Data extracted from a collection:
· · · · ·

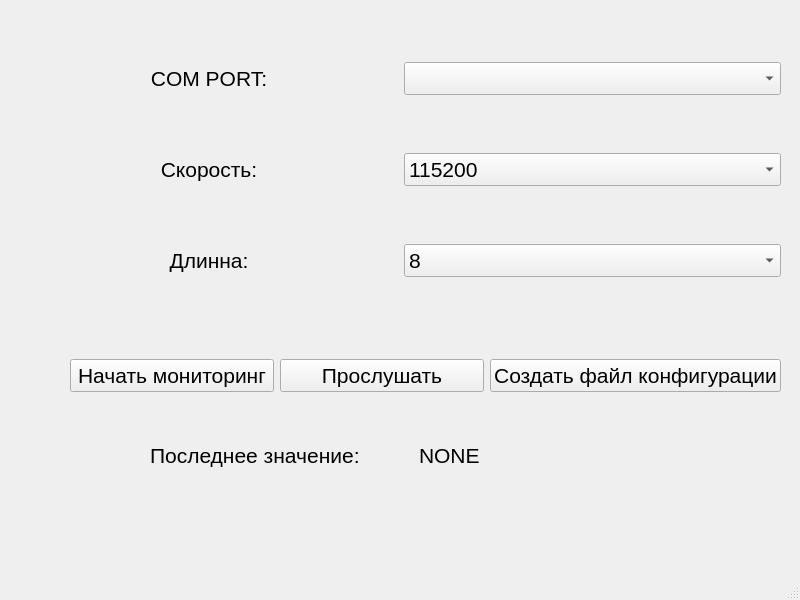
Old version of the form main.ui in the repository SoulRiaper/kurs_server.
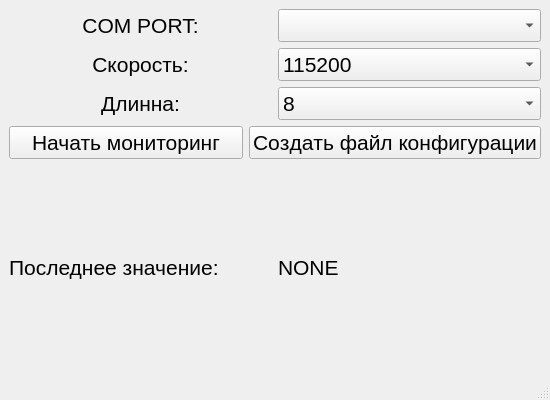
New version of the form.

```diff
--- a/main.ui
+++ b/main.ui
@@ -9,14 +9,14 @@
    <rect>
     <x>0</x>
     <y>0</y>
-    <width>800</width>
-    <height>600</height>
+    <width>550</width>
+    <height>400</height>
    </rect>
   </property>
   <property name="minimumSize">
    <size>
-    <width>800</width>
-    <height>600</height>
+    <width>550</width>
+    <height>400</height>
    </size>
   </property>
   <property name="maximumSize">
@@ -29,88 +29,32 @@
    <string>Система сбора данных</string>
   </property>
   <widget class="QWidget" name="centralwidget">
-   <widget class="QWidget" name="horizontalLayoutWidget">
-    <property name="geometry">
-     <rect>
-      <x>70</x>
-      <y>330</y>
-      <width>711</width>
-      <height>91</height>
-     </rect>
-    </property>
-    <layout class="QHBoxLayout" name="horizontalLayout">
+   <layout class="QVBoxLayout" name="verticalLayout">
      <item>
-      <widget class="QPushButton" name="startStopButton">
-       <property name="font">
-        <font>
-         <pointsize>16</pointsize>
-        </font>
-       </property>
-       <property name="text">
-        <string>Начать мониторинг</string>
-       </property>
-      </widget>
-     </item>
-     <item>
-      <widget class="QPushButton" name="ListenPortButton">
-       <property name="font">
-        <font>
-         <pointsize>16</pointsize>
-        </font>
-       </property>
-       <property name="text">
-        <string>Прослушать</string>
-       </property>
-      </widget>
-     </item>
-     <item>
-      <widget class="QPushButton" name="createConfigButton">
-       <property name="font">
-        <font>
-         <pointsize>16</pointsize>
-        </font>
-       </property>
-       <property name="text">
-        <string>Создать файл конфигурации</string>
-       </property>
-      </widget>
-     </item>
-    </layout>
-   </widget>
-   <widget class="QWidget" name="gridLayoutWidget">
-    <property name="geometry">
-     <rect>
-      <x>20</x>
-      <y>10</y>
-      <width>761</width>
-      <height>321</height>
-     </rect>
-    </property>
     <layout class="QGridLayout" name="gridLayout_2">
-     <item row="0" column="1">
-      <widget class="QComboBox" name="comPorts">
+      <property name="sizeConstraint">
+       <enum>QLayout::SetDefaultConstraint</enum>
+      </property>
+      <property name="horizontalSpacing">
+       <number>6</number>
+      </property>
+      <item row="3" column="1">
+       <widget class="QComboBox" name="LengthValue">
        <property name="font">
         <font>
          <pointsize>16</pointsize>
         </font>
        </property>
-      </widget>
-     </item>
-     <item row="0" column="0">
-      <widget class="QLabel" name="label">
-       <property name="layoutDirection">
-        <enum>Qt::LeftToRight</enum>
-       </property>
+        <item>
        <property name="text">
-        <string>&lt;html&gt;&lt;head/&gt;&lt;body&gt;&lt;p align=&quot;center&quot;&gt;&lt;span style=&quot; font-size:16pt;&quot;&gt;COM PORT:&lt;/span&gt;&lt;/p&gt;&lt;/body&gt;&lt;/html&gt;</string>
-       </property>
-      </widget>
-     </item>
-     <item row="3" column="0">
-      <widget class="QLabel" name="label_3">
+          <string>8</string>
+         </property>
+        </item>
+        <item>
        <property name="text">
-        <string>&lt;html&gt;&lt;head/&gt;&lt;body&gt;&lt;p align=&quot;center&quot;&gt;&lt;span style=&quot; font-size:16pt;&quot;&gt;Длинна:&lt;/span&gt;&lt;/p&gt;&lt;/body&gt;&lt;/html&gt;</string>
-       </property>
+          <string>9</string>
+         </property>
+        </item>
       </widget>
      </item>
      <item row="2" column="1">
@@ -147,23 +91,20 @@
        </item>
       </widget>
      </item>
-     <item row="3" column="1">
-      <widget class="QComboBox" name="LengthValue">
+      <item row="0" column="1">
+       <widget class="QComboBox" name="comPorts">
        <property name="font">
         <font>
          <pointsize>16</pointsize>
         </font>
        </property>
-       <item>
-        <property name="text">
-         <string>8</string>
-        </property>
-       </item>
-       <item>
+       </widget>
+      </item>
+      <item row="3" column="0">
+       <widget class="QLabel" name="label_3">
         <property name="text">
-         <string>9</string>
+         <string>&lt;html&gt;&lt;head/&gt;&lt;body&gt;&lt;p align=&quot;center&quot;&gt;&lt;span style=&quot; font-size:16pt;&quot;&gt;Длинна:&lt;/span&gt;&lt;/p&gt;&lt;/body&gt;&lt;/html&gt;</string>
         </property>
-       </item>
       </widget>
      </item>
      <item row="2" column="0">
@@ -173,17 +114,69 @@
        </property>
       </widget>
      </item>
-    </layout>
-   </widget>
-   <widget class="QWidget" name="horizontalLayoutWidget_2">
-    <property name="geometry">
-     <rect>
-      <x>150</x>
-      <y>420</y>
-      <width>531</width>
-      <height>71</height>
-     </rect>
-    </property>
+      <item row="0" column="0">
+       <widget class="QLabel" name="label">
+        <property name="layoutDirection">
+         <enum>Qt::LeftToRight</enum>
+        </property>
+        <property name="text">
+         <string>&lt;html&gt;&lt;head/&gt;&lt;body&gt;&lt;p align=&quot;center&quot;&gt;&lt;span style=&quot; font-size:16pt;&quot;&gt;COM PORT:&lt;/span&gt;&lt;/p&gt;&lt;/body&gt;&lt;/html&gt;</string>
+        </property>
+       </widget>
+      </item>
+     </layout>
+    </item>
+    <item>
+     <layout class="QHBoxLayout" name="horizontalLayout">
+      <item>
+       <widget class="QPushButton" name="startStopButton">
+        <property name="sizePolicy">
+         <sizepolicy hsizetype="Preferred" vsizetype="Fixed">
+          <horstretch>0</horstretch>
+          <verstretch>0</verstretch>
+         </sizepolicy>
+        </property>
+        <property name="font">
+         <font>
+          <pointsize>16</pointsize>
+         </font>
+        </property>
+        <property name="text">
+         <string>Начать мониторинг</string>
+        </property>
+       </widget>
+      </item>
+      <item>
+       <widget class="QPushButton" name="createConfigButton">
+        <property name="sizePolicy">
+         <sizepolicy hsizetype="Preferred" vsizetype="Fixed">
+          <horstretch>0</horstretch>
+          <verstretch>0</verstretch>
+         </sizepolicy>
+        </property>
+        <property name="font">
+         <font>
+          <pointsize>16</pointsize>
+          <weight>50</weight>
+          <italic>false</italic>
+          <bold>false</bold>
+          <underline>false</underline>
+          <strikeout>false</strikeout>
+          <stylestrategy>PreferDefault</stylestrategy>
+          <kerning>false</kerning>
+         </font>
+        </property>
+        <property name="acceptDrops">
+         <bool>false</bool>
+        </property>
+        <property name="text">
+         <string>Создать файл конфигурации</string>
+        </property>
+       </widget>
+      </item>
+     </layout>
+    </item>
+    <item>
     <layout class="QHBoxLayout" name="horizontalLayout_2">
      <item>
       <widget class="QLabel" name="testLabel">
@@ -216,15 +209,16 @@
       </widget>
      </item>
     </layout>
-   </widget>
+    </item>
+   </layout>
   </widget>
   <widget class="QMenuBar" name="menubar">
    <property name="geometry">
     <rect>
      <x>0</x>
      <y>0</y>
-     <width>800</width>
-     <height>21</height>
+     <width>550</width>
+     <height>22</height>
     </rect>
    </property>
   </widget>
```
Lines whose indentation alone changed are shown as unchanged.
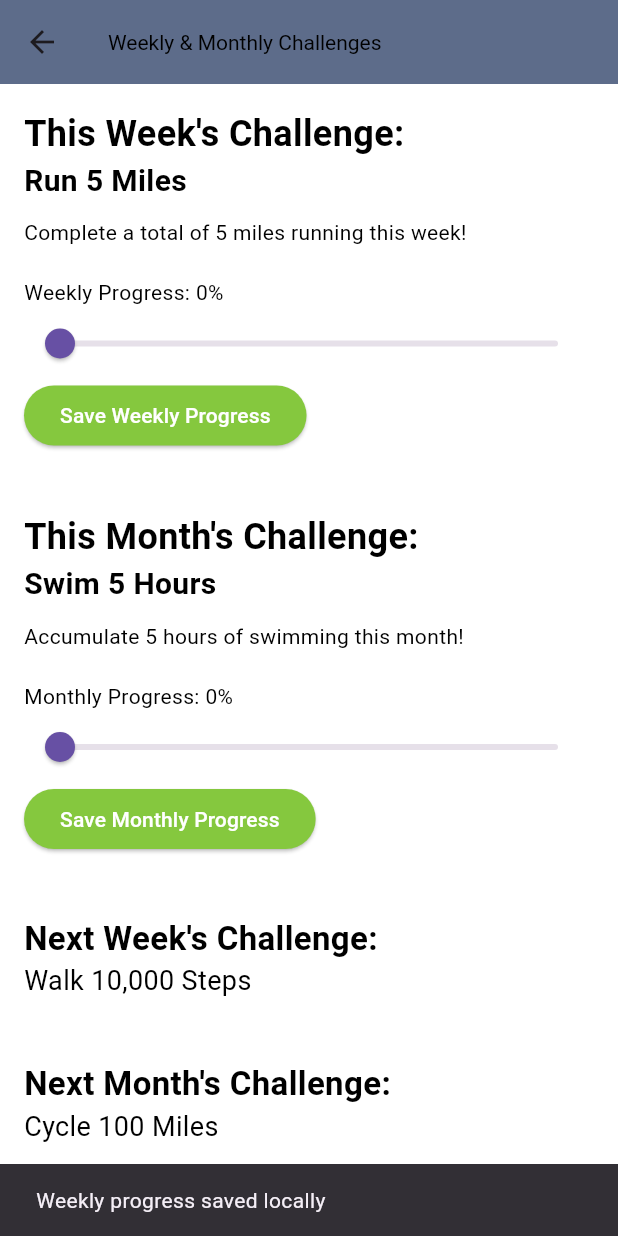
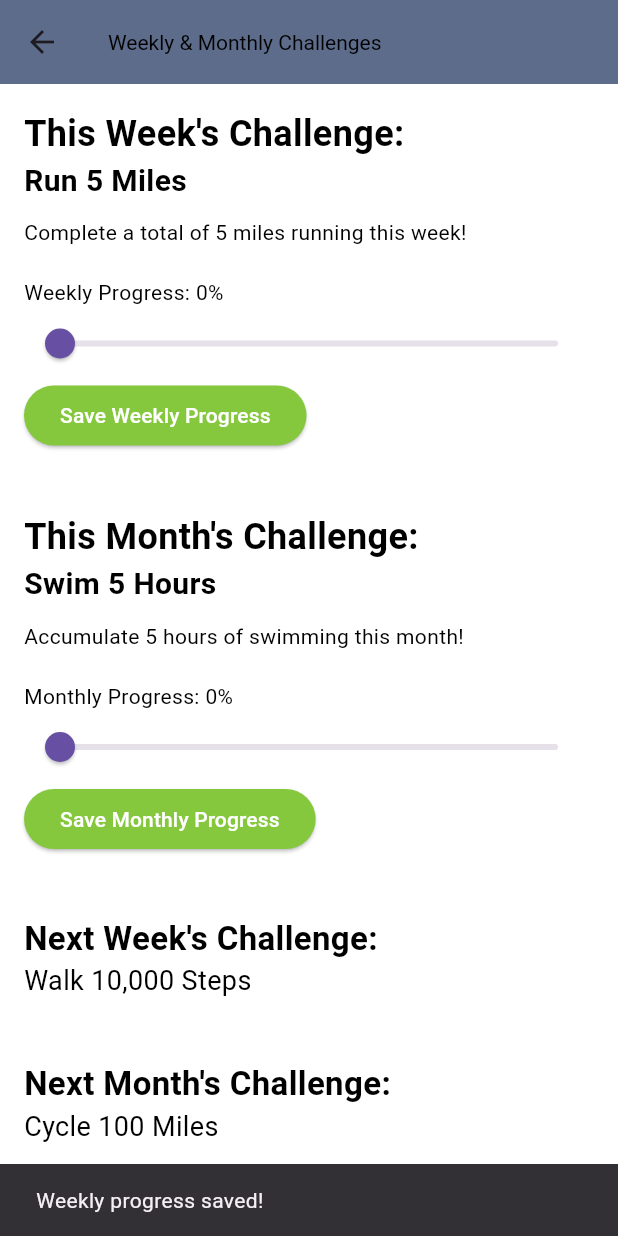
Before and after one commit to Natlope5/FitBattles, a Flutter app: the TimeBasedChallengesPage screen opened by its route, after a tap on "Save Weekly Progress", on a phone screen of 412 x 824 dp. Run offline on Flutter 3.47's test engine with Material 3 defaults, Android fonts, the phone set to English and light mode, and no system bars; our stand-ins replace camera, cloud_firestore, firebase_auth, firebase_core, firebase_messaging, firebase_storage and 10 more; accounts and stored records are empty.

Commit message:
Snackbar messages changed on Time Based Challenges Page

```diff
--- a/lib/pages/challenges/time_based_challenges_page.dart
+++ b/lib/pages/challenges/time_based_challenges_page.dart
@@ -52,7 +52,7 @@ class TimeBasedChallengesPageState extends State<TimeBasedChallengesPage> {
     await prefs.setInt('weekly_challenge_progress', _weeklyProgress);
     if (mounted) {
       ScaffoldMessenger.of(context).showSnackBar(
-        const SnackBar(content: Text('Weekly progress saved locally')),
+        const SnackBar(content: Text('Weekly progress saved!')),
       );
     }
   }
@@ -66,7 +66,7 @@ class TimeBasedChallengesPageState extends State<TimeBasedChallengesPage> {
     await prefs.setInt('monthly_challenge_progress', _monthlyProgress);
     if (mounted) {
       ScaffoldMessenger.of(context).showSnackBar(
-        const SnackBar(content: Text('Monthly progress saved locally')),
+        const SnackBar(content: Text('Monthly progress saved!')),
       );
     }
   }
```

· · · · ·

> [Task to carry out] From the records above, pull every line that carries the word "changed".

> [Answer for the task]
Lines whose indentation alone changed are shown as unchanged.
Snackbar messages changed on Time Based Challenges Page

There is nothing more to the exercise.